INVESTING IN DIGITISATION
Another great driver of the South-East’s success is its rapid embrace of the so-called Fourth Industrial Revolution. Industry 4.0, smart manufacturing, factory of the future – call it what you will – the evolution of manufacturing is underway, at least for some UK manufacturers. Across the country, businesses vary drastically in their adoption of these smart technologies.
Paul Streatfield, Business Development – Strategic Product Manager at Bosch Rexroth Ltd. UK posits that the South-East has led the way in investing in digitisation, starting with a question: Why are manufacturers yet to fully embrace the new dawn of connected manufacturing? He said that for many, the answer lies in the cost – or the perceived cost – of digitisation.”
The initial investment in smart technology can be enough to put many manufacturers off making the move to a smarter way of working but the benefits of real-time quality check, continuous improvement and equipment maintenance will undoubtedly lead to cost savings and productivity improvements.” Streatfield believes that this awareness is most apparent in the South-East, where customer demand and overseas competition is most apparent to companies. “Customer demands are changing and the manufacturing industry and technology is being forced to adapt to keep up. More and more often, products need to be produced in small, highly customised batches, putting pressure on businesses to reduce their time-to-market and adapt to changes in demand.

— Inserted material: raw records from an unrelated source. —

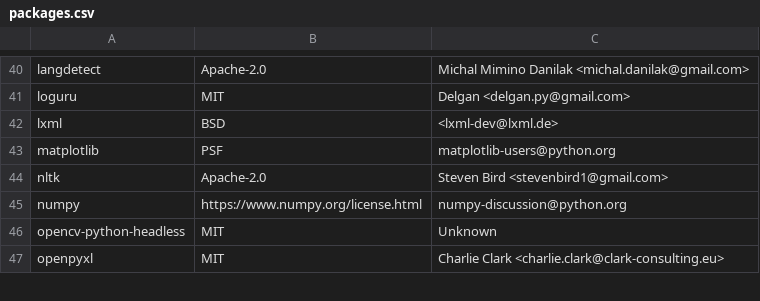
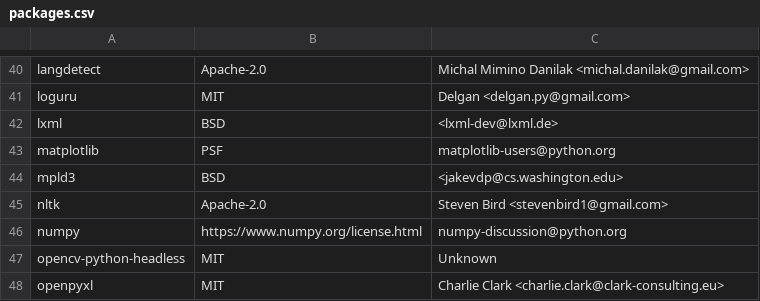
Before and after one commit to raffishquartan/Klayers, a CSV file: pipeline/config/Klayers-prodp38/packages.csv, drawn as a sheet; only a part is shown, gaps mark what is left out; the diff names each change by its address in the sheet, - before the commit and + after, or states it on an @@ line.

Commit message:
added mpld3

```diff
--- a/pipeline/config/Klayers-prodp38/packages.csv
+++ b/pipeline/config/Klayers-prodp38/packages.csv
+row 44: mpld3 | BSD | <jakevdp@cs.washington.edu>
```
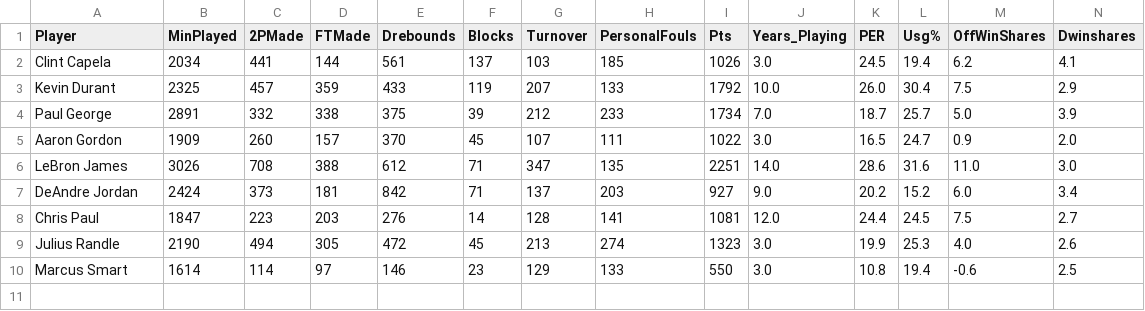
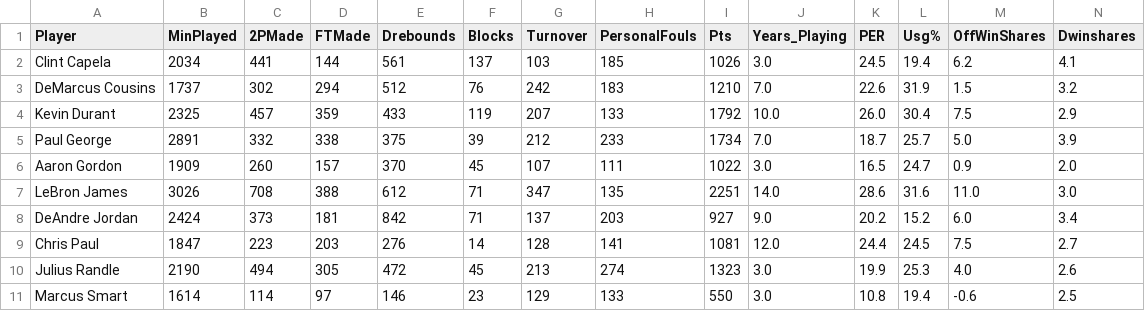
Before and after one commit to tstrait/finalproject, a CSV file: free_agent_predictions.csv, drawn as a sheet; only a part is shown; rows hold the shown columns only; the diff names each change by its address in the sheet, - before the commit and + after, or states it on an @@ line.

```diff
--- a/free_agent_predictions.csv
+++ b/free_agent_predictions.csv
+row 3: DeMarcus Cousins | 1737 | 302 | 294 | 512 | 76 | 242 | 183 | 1210 | 7.0 | 22.6 | 31.9 | 1.5 | 3.2
```
Also changed, not shown: 3 other files.
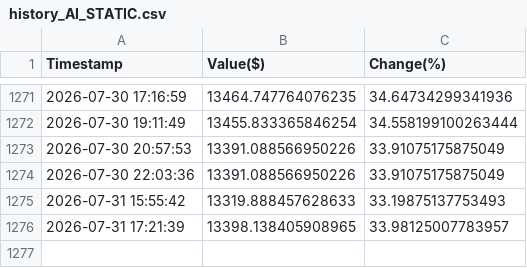
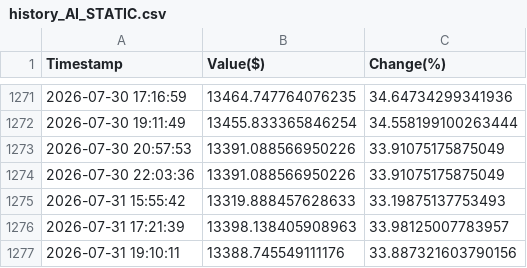
Before and after one commit to borawskiD/AI_STOCK_BOT, a CSV file: results/history_AI_STATIC.csv, drawn as a sheet; only a part is shown, gaps mark what is left out.

Commit message:
Auto updated portfolio values (Fri Jul 31 19:10:21 UTC 2026)

```diff
--- a/results/history_AI_STATIC.csv
+++ b/results/history_AI_STATIC.csv
@@ -1275,2 +1275,3 @@ Timestamp,Value($),Change(%)
 2026-07-31 15:55:42,13319.888457628633,33.19875137753493
-2026-07-31 17:21:39,13398.138405908965,33.98125007783957
+2026-07-31 17:21:39,13398.138405908963,33.98125007783957
+2026-07-31 19:10:11,13388.745549111176,33.887321603790156
```
Also changed, not shown: results/history_AI_REGULAR.csv, results/history_AI_TRIGGER.csv, 7 other files.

To do so, businesses need to invest in technology that gives them the flexibility to adapt quickly to fulfil demand. And that capital seems more readily available to companies who are closer to the financial centre of the UK – London.”
Advanced, Agile, and Versatile
Headquartered on the UK’s south coast at Shoreham-by-Sea in West Sussex, Ricardo is a global strategic engineering and environmental consultancy that specialises in the transport, energy and scarce resources sectors. Indeed, as well as its work in passenger cars, commercial vehicles, rail, defence and motorsport, it has shown its awareness of the changing business world by expanding into energy management and environmental-impact research and development. Its client list includes transport operators, manufacturers, energy companies, financial institutions and government agencies.
Having ‘moved with the times’ since its founding in 1915, Ricardo is a fine example of the versatility of UK companies – moving from the pursuit of power and vehicle performance to the topical areas of cost reduction, safety management, regulatory compliance and environmental impact assessments. In vehicle terms this has meant a shift away from internal combustion engines and drivelines to the prototyping and low-volume manufacturing of electric motors and generators, battery packs and fuel cell systems.
This type of endeavour requires considerable investment. The company has recently spent £1.5 million on a spiral bevel grinder for its transmission manufacturing division. As well as being used in motorsport applications, the new equipment will bring frictional reductions and thus efficiency gains in electric vehicle drivelines, as Ricardo Performance Products MD Martin Starkey said: “This investment has enhanced Ricardo’s capability to design, analyse, manufacture and inspect bevel gears with a closed loop system, not only for our high performance applications but also to help us drive forward the development of more efficient powertrains for future mobility solutions, including hybrid, electric and fuel cell vehicles.”
TOTAL MANUFACTURING OUTPUT
MANUFACTURING OUTPUT AS % AGE OF REGIONAL OUTPUT
MANUFACTURING AS % OF REGIONAL EMPLOYMENT
TOTAL EMPLOYED IN MANUFACTURING